WHAT NEEDS TO BE DONE: Check every line of the entries that follow, and copy the ones containing "Already".

(Web interface edit records)
■ ■ ■ ■
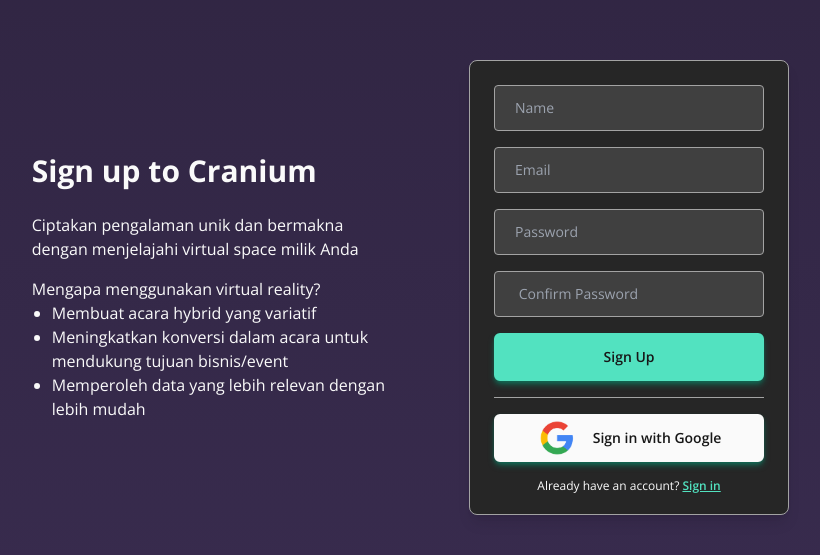
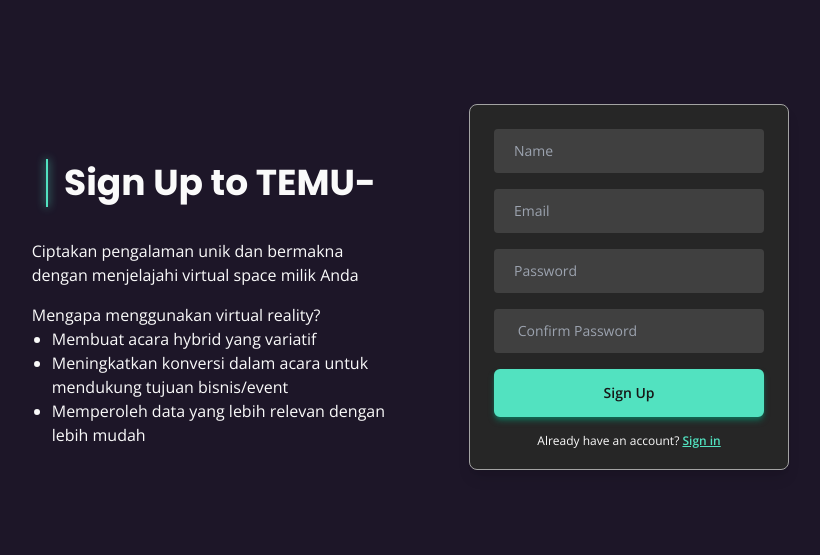
Before and after one commit to Darren-34810/cranium-fe, a React (Create React App) app: page /signup in a window 1280 px wide. Shown: the part 113-668 px from the top of the page, without its empty margins (220-1040 px from the left). Built offline with nearby package versions, Linux system fonts and the light colour scheme.

Commit message:
SignIn and SignUp Page Mastering

```diff
--- a/src/pages/SignIn.jsx
+++ b/src/pages/SignIn.jsx
@@ -1,62 +1,104 @@
-import React, {useState} from "react";
-import Button from "../components/Button"
-import Input from "../components/Input"
-import {useHistory} from "react-router-dom";
+import React, { useState } from "react";
+import Button from "../components/Button";
+import Input from "../components/Input";
+import { useHistory } from "react-router-dom";
 import axios from "axios";
 
 const SignIn = () => {
-  const [email, setEmail] = useState('')
-  const [password, setPassword] = useState('')
-  const history = useHistory()
-  const [msg, setMsg] = useState('')
+  const [email, setEmail] = useState("");
+  const [password, setPassword] = useState("");
+  const history = useHistory();
+  const [msg, setMsg] = useState("");
 
   const Auth = async (e) => {
-    e.preventDefault()
+    e.preventDefault();
     try {
-      await axios.post('http://localhost:5000/login', {
+      await axios
+        .post("http://localhost:5000/login", {
           email: email,
           password: password,
-      }).then(function (res) {
-        console.log(res)
         })
-      history.push("/homepagefirst")
+        .then(function (res) {
+          console.log(res);
+        });
+      history.push("/homepagefirst");
     } catch (error) {
       if (error.res) {
-        setMsg(error.response.data.msg)
+        setMsg(error.response.data.msg);
       }
     }
-  }
+  };
 
   return (
     <>
-      <div className="min-h-screen bg-from-600-to-500 flex flex-col justify-center items-center text-neutral-50">
-        <p className="mb-6 text-2xl">Sign in to Cranium</p>
-        <form action="/signin" method="POST"
+      <div className="min-h-screen bg-primary-700 flex flex-col justify-center items-center text-neutral-50">
+        <div className="flex flex-col items-center mt-8">
+          <div className="hl"></div>
+          <h2 className="text-neutral-50 text-2xl sm:text-4xl font-bold py-1 lg:mr-8 xl:mr-0">
+            Sign In to TEMU-
+          </h2>
+        </div>
+        <form
+          action="/signin"
+          method="POST"
           onSubmit={Auth}
-              className="w-80 text-sm text-center bg-neutral-800 border border-neutral-400 rounded-lg shadow-lg p-6">
+          className="w-80 text-sm text-center bg-neutral-800 border border-neutral-400 rounded-lg shadow-lg p-6 mt-8"
+        >
           <p className="has-text-centered">{msg}</p>
-          <Input type="email" placeholder="Email" className="mb-4"
-                 value={email} onChange={(e) => {
-            setEmail(e.target.value)
+          <Input
+            type="email"
+            placeholder="Email"
+            className="border-none mb-4"
+            value={email}
+            onChange={(e) => {
+              setEmail(e.target.value);
             }}
           />
-          <Input type="password" placeholder="Password" className="mb-4"
-                 value={password} onChange={(e) => {
-            setPassword(e.target.value)
+          <Input
+            type="password"
+            placeholder="Password"
+            className="border-none mb-4"
+            value={password}
+            onChange={(e) => {
+              setPassword(e.target.value);
             }}
           />
-          <Button size="large" type="submit" variant="primary" className="w-full mb-4">Sign in</Button>
-          <hr className="border-neutral-400 mb-4"/>
-          <Button size="large" type="button" variant="primary"
-                  className="w-full mb-4 bg-neutral-50 border-neutral-50 hover:bg-neutral-300 hover:border-neutral-300 hover:shadow-neutral-600"><img
-            className="w-10 mr-4" src="./images/jpeg/logogoogle.png"/>Sign in with Google</Button>
-          <p className="text-xs -mb-1">Don't have an account yet? <Button href="/signup" variant="tertiary"
-                                                                          className="inline text-xs">Sign up</Button>
+          <Button
+            size="large"
+            type="submit"
+            variant="primary"
+            className="w-full mb-4"
+          >
+            Sign in
+          </Button>
+          <hr className="border-neutral-400 mb-4" />
+          <Button
+            size="large"
+            type="button"
+            variant="primary"
+            className="w-full mb-4 bg-neutral-50 border-neutral-50 hover:bg-neutral-300 hover:border-neutral-300 hover:shadow-neutral-600"
+          >
+            <img
+              className="w-10 mr-4"
+              src="./images/jpeg/logogoogle.png"
+              alt="Google sign-in"
+            />
+            Sign in with Google
+          </Button>
+          <p className="text-xs -mb-1">
+            Don't have an account yet?{" "}
+            <Button
+              href="/signup"
+              variant="tertiary"
+              className="inline text-xs"
+            >
+              Sign up
+            </Button>
           </p>
         </form>
       </div>
     </>
-  )
-}
+  );
+};
 
-export default SignIn
+export default SignIn;
--- a/src/pages/SignUp.jsx
+++ b/src/pages/SignUp.jsx
@@ -1,5 +1,5 @@
-import Button from "../components/Button"
-import Input from "../components/Input"
+import Button from "../components/Button";
+import Input from "../components/Input";
 import { useState } from "react";
 import axios from "axios";
 import { useHistory } from "react-router-dom";
@@ -7,21 +7,21 @@
 const SignUp = () => {
   // const [firstName, setFirstName] = useState('')
   // const [lastName, setLastName] = useState('')
-  const [name, setName] = useState('');
-  const [email, setEmail] = useState('');
+  const [name, setName] = useState("");
+  const [email, setEmail] = useState("");
   // const [number, setNumber] = useState('')
-  const [password, setPassword] = useState('');
-  const [confPassword, setConfPassword] = useState('');
-  const [msg, setMsg] = useState('');
-  const history = useHistory()
+  const [password, setPassword] = useState("");
+  const [confPassword, setConfPassword] = useState("");
+  const [msg, setMsg] = useState("");
+  const history = useHistory();
 
   const SignUpForm = async (e) => {
-    e.preventDefault()
+    e.preventDefault();
     try {
-      console.log(name)
-      console.log(email)
-      console.log(password)
-      console.log(confPassword)
+      console.log(name);
+      console.log(email);
+      console.log(password);
+      console.log(confPassword);
       // await axios.post('http://localhost:5000/users', {
       //   name: name,
       //   email: email,
@@ -33,78 +33,115 @@
       // history.push("/signin")
     } catch (error) {
       if (error.res) {
-        setMsg(error.response.data.msg)
+        setMsg(error.response.data.msg);
       }
     }
-  }
+  };
   return (
     <>
-      <div className="min-h-screen bg-from-600-to-500 flex justify-center items-center text-neutral-50 transition-all">
+      <div className="min-h-screen bg-primary-800 flex justify-center items-center text-neutral-50 transition-all">
         <div className="max-w-4xl flex flex-col md:flex-row justify-evenly items-center py-16 md:py-0">
-          <div className="w-[85%] md:w-2/5 mb-16 md:mb-0 flex flex-col justify-center">
-            <p className="w-full mb-6 text-3xl font-bold">Sign up to Cranium</p>
-            <p className="mb-4">Ciptakan pengalaman unik dan bermakna dengan menjelajahi virtual space milik Anda</p>
+          <div className="w-[85%] md:w-2/5 mb-10 md:mb-0 flex flex-col justify-center">
+            <div className="flex flex-col lg:flex-row justify-center items-center lg:items-stretch mt-8">
+              <div className="hl lg:vl"></div>
+              <h2 className="text-neutral-50 text-2xl sm:text-4xl font-bold py-1 lg:mr-8 xl:mr-0">
+                Sign Up to TEMU-
+              </h2>
+            </div>
+            <p className="mt-8 mb-4">
+              Ciptakan pengalaman unik dan bermakna dengan menjelajahi virtual
+              space milik Anda
+            </p>
             <div>
               <p>Mengapa menggunakan virtual reality?</p>
               <ul className="list-disc ml-5">
                 <li>Membuat acara hybrid yang variatif</li>
-                <li>Meningkatkan konversi dalam acara untuk mendukung tujuan bisnis/event</li>
+                <li>
+                  Meningkatkan konversi dalam acara untuk mendukung tujuan
+                  bisnis/event
+                </li>
                 <li>Memperoleh data yang lebih relevan dengan lebih mudah</li>
               </ul>
             </div>
           </div>
           <div className="w-full md:w-2/5 flex justify-center">
-            <form action="/signup" method="POST"
+            <form
+              action="/signup"
+              method="POST"
               className="w-80 text-sm text-center bg-neutral-800 border border-neutral-400 rounded-lg shadow-lg p-6"
               onSubmit={SignUpForm}
             >
               <p className="has-text-centered">{msg}</p>
-              {/*<Input type="text" placeholder="First Name" className="mb-4" value={firstName} onChange={(e) => {*/}
+              {/*<Input type="text" placeholder="First Name" className="border-none mb-4" value={firstName} onChange={(e) => {*/}
               {/*  setFirstName(e.target.value)*/}
               {/*}}/>*/}
-              {/*<Input type="text" placeholder="Last Name" className="mb-4"*/}
+              {/*<Input type="text" placeholder="Last Name" className="border-none mb-4"*/}
               {/*       value={lastName} onChange={(e) => {*/}
               {/*  setLastName(e.target.value)*/}
               {/*}}/>*/}
 
-              {/* <Input type="text" placeholder="Name" className="mb-4" */}
+              {/* <Input type="text" placeholder="Name" className="border-none mb-4" */}
               {/* value={name} onChange={(e) => {setName(e.target.value)}} /> */}
 
               <Input
                 type="text"
                 placeholder="Name"
-                className="mb-4"
+                className="border-none mb-4"
                 value={name}
                 inputHandler={(valueCallback) => setName(valueCallback)}
               />
 
-              {/*<Input type="text" placeholder="Phone Number" className="mb-4"*/}
+              {/*<Input type="text" placeholder="Phone Number" className="border-none mb-4"*/}
               {/*       value={number} onChange={(e) => {*/}
               {/*  setNumber(e.target.value)*/}
               {/*}}/>*/}
-              <Input type="email" placeholder="Email" className="mb-4"
-                value={email} inputHandler={(valueCallback) => setEmail(valueCallback)} />
+              <Input
+                type="email"
+                placeholder="Email"
+                className="border-none mb-4"
+                value={email}
+                inputHandler={(valueCallback) => setEmail(valueCallback)}
+              />
 
-              <Input type="password" placeholder="Password" className="mb-4"
-                value={password} inputHandler={(valueCallback) => setPassword(valueCallback)} />
-              <Input type="password" placeholder=" Confirm Password" className="mb-4"
-                value={confPassword} inputHandler={(valueCallback) => setConfPassword(valueCallback)} />
+              <Input
+                type="password"
+                placeholder="Password"
+                className="border-none mb-4"
+                value={password}
+                inputHandler={(valueCallback) => setPassword(valueCallback)}
+              />
+              <Input
+                type="password"
+                placeholder=" Confirm Password"
+                className="border-none mb-4"
+                value={confPassword}
+                inputHandler={(valueCallback) => setConfPassword(valueCallback)}
+              />
 
-              <Button size="large" type="submit" variant="primary" className="w-full mb-4">Sign Up</Button>
-              <hr className="border-neutral-400 mb-4" />
-
-              <Button size="large" type="button" variant="primary"
-                className="w-full mb-4 bg-neutral-50 border-neutral-50 hover:bg-neutral-300 hover:border-neutral-300 hover:shadow-neutral-600"><img
-                  className="w-10 mr-4" src="./images/jpeg/logogoogle.png" />Sign in with Google</Button>
-              <p className="text-xs -mb-1">Already have an account? <Button href="/signin" variant="tertiary"
-                className="inline text-xs">Sign in</Button>
+              <Button
+                size="large"
+                type="submit"
+                variant="primary"
+                className="w-full mb-4"
+              >
+                Sign Up
+              </Button>
+              <p className="text-xs -mb-1">
+                Already have an account?{" "}
+                <Button
+                  href="/signin"
+                  variant="tertiary"
+                  className="inline text-xs"
+                >
+                  Sign in
+                </Button>
               </p>
             </form>
           </div>
         </div>
       </div>
     </>
-  )
-}
+  );
+};
 
-export default SignUp
+export default SignUp;
```
Lines whose indentation alone changed are shown as unchanged.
■ ■ ■ ■
RESPONSE BELOW:
-              <p className="text-xs -mb-1">Already have an account? <Button href="/signin" variant="tertiary"
+                Already have an account?{" "}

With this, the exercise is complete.